Hiram A. Gay, Jian Yue Jin, Albert J. Chang, Randall K. Ten Haken

Research output: Contribution to journalArticle

10 Citations (Scopus)

Abstract
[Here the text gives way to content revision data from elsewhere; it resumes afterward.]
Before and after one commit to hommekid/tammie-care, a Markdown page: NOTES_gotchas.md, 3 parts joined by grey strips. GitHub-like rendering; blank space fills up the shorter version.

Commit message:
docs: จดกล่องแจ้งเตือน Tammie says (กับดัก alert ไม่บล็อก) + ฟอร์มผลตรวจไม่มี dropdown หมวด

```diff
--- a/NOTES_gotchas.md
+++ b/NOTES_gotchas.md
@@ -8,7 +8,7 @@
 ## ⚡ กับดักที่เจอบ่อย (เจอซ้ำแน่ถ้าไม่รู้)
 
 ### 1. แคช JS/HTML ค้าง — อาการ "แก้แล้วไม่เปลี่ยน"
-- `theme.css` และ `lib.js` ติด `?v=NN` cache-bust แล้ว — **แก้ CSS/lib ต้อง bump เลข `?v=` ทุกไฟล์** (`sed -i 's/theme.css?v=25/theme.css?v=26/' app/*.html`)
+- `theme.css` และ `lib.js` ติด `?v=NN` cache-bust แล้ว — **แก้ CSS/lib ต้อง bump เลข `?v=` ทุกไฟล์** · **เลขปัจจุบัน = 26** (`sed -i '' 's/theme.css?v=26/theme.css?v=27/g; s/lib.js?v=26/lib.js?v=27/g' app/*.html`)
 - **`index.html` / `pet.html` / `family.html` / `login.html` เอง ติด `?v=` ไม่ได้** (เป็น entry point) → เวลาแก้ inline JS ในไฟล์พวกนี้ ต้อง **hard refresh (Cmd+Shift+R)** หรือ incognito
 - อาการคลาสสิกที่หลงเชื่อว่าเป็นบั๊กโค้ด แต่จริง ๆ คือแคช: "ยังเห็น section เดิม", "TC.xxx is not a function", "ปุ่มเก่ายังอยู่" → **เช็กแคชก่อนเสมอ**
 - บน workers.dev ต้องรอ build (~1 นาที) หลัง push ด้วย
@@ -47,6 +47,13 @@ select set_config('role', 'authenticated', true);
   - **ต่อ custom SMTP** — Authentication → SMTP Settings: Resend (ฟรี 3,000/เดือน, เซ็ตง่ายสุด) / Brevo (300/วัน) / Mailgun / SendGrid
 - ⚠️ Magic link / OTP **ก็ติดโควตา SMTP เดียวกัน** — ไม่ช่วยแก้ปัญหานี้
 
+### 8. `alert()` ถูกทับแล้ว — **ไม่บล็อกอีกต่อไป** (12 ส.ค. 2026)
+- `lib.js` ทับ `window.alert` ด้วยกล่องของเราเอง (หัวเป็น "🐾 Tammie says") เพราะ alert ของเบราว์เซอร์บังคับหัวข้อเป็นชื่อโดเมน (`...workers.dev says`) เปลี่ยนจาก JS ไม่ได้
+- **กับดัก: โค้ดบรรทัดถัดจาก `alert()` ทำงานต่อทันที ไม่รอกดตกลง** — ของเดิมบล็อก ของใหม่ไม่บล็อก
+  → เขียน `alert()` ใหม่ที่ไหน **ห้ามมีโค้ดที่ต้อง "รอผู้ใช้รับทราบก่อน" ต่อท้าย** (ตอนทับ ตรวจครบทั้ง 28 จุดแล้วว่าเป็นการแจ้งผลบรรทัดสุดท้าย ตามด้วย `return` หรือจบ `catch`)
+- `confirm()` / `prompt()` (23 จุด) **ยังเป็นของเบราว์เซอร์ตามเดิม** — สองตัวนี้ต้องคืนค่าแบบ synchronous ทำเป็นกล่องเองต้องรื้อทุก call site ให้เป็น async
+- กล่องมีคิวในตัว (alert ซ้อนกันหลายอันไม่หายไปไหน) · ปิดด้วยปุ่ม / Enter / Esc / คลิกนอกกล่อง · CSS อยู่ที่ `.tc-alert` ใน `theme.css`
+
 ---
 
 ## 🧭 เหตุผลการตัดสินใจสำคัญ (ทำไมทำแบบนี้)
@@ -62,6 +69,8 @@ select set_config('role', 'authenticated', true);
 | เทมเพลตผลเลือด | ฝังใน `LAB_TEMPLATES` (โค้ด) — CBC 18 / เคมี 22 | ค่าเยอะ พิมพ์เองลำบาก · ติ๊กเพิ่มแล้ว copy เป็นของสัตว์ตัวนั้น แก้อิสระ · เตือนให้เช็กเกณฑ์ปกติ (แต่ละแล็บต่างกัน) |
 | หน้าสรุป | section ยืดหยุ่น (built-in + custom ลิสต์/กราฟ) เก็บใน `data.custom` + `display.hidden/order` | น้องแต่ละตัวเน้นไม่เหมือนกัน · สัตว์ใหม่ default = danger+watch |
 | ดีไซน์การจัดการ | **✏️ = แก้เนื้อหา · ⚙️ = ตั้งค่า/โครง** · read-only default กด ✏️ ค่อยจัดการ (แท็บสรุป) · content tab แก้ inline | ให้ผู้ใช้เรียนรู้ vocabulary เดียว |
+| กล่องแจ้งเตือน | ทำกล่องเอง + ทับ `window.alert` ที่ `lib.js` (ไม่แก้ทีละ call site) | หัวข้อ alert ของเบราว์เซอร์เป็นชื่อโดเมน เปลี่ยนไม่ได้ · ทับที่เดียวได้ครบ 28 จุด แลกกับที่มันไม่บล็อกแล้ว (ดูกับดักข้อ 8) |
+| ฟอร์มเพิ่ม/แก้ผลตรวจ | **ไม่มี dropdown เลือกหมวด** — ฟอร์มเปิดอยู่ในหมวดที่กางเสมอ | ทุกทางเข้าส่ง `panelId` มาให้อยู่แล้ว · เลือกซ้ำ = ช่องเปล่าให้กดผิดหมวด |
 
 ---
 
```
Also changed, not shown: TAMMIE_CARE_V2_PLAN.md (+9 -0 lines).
Purpose: To achieve a better understanding of the effect of the number of fractions on normal tissue sparing for equivalent tumor control in radiation therapy plans by using equivalent biologically effective dose (BED) isoeffect calculations. Methods and Materials: The simple linear quadratic (LQ) model was assumed to be valid up to 10 Gy per fraction. Using the model, we formulated a well-known mathematical equality for the tumor prescription dose and probed and solved a second mathematical problem for normal tissue isoeffect. That is, for a given arbitrary relative isodose distribution (treatment plan in percentages), 2 isoeffective tumor treatment regimens (N fractions of the dose D and n fractions of the dose d) were denoted, which resulted in the same BED (corresponding to 100% prescription isodose). Given these situations, the LQ model was further exploited to mathematically establish a unique relative isodose level, z (%), for the same arbitrary treatment plan, where the BED to normal tissues was also isoeffective for both fractionation regimens. Results: For the previously stated problem, the relative isodose level z (%), where the BEDs to the normal tissue were also equal, was defined by the normal tissue α/β ratio divided by the tumor α/β times 100%. Fewer fractions offers a therapeutic advantage for those portions of the normal tissue located outside the isodose surface, z, whereas more fractions offer a therapeutic advantage for those portions of the normal tissue within the isodose surface, z. Conclusions: Relative isodose-based treatment plan evaluations may be useful for comparing isoeffective tumor regimens in terms of normal tissue effects. Regions of tissues that would benefit from hypofractionation or standard fractionation can be identified.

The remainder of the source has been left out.